Change listing data:
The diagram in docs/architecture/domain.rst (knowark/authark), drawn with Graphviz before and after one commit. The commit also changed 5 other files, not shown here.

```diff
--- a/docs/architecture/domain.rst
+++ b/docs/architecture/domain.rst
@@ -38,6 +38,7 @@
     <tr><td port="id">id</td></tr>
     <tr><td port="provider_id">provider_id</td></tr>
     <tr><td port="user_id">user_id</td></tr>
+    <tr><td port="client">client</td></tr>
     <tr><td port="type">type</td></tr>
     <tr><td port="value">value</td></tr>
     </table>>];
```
--
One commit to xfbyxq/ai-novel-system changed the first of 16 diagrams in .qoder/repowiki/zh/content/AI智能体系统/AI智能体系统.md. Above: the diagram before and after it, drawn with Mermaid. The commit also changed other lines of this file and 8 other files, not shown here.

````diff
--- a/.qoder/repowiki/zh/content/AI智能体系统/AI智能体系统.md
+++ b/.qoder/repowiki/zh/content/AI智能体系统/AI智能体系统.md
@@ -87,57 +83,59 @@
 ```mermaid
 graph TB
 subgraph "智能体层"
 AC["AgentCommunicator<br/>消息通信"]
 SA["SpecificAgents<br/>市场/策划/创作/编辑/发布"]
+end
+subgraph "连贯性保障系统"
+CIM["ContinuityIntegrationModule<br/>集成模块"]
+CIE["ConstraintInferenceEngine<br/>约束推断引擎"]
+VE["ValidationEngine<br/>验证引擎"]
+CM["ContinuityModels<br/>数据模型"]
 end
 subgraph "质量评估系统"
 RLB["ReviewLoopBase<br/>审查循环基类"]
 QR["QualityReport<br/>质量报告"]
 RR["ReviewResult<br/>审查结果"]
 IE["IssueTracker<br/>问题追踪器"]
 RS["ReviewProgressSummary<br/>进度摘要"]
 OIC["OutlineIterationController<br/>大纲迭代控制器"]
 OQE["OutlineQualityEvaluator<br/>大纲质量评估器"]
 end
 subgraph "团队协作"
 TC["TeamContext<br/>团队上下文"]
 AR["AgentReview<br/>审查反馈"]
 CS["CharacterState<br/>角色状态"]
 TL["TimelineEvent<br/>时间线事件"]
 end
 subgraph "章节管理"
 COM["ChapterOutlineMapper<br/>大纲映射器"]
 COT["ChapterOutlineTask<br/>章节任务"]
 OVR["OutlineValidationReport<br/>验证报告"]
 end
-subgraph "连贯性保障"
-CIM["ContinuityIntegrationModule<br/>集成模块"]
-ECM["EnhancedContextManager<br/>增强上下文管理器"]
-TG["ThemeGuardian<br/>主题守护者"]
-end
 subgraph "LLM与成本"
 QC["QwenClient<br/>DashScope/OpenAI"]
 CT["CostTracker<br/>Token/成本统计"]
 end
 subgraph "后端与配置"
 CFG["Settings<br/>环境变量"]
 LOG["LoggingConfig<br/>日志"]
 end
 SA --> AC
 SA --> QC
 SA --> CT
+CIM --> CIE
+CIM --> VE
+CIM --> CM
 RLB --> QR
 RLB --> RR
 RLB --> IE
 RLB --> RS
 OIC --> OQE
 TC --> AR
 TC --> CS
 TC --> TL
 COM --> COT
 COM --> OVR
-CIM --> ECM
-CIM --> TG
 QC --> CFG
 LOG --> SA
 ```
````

*EXERCISE OBJECTIVE*
Scan the data, and report each line that uses the word "subgraph".

*ANSWER SPACE*
 subgraph "智能体层"
+subgraph "连贯性保障系统"
 subgraph "质量评估系统"
 subgraph "团队协作"
 subgraph "章节管理"
-subgraph "连贯性保障"
 subgraph "LLM与成本"
 subgraph "后端与配置"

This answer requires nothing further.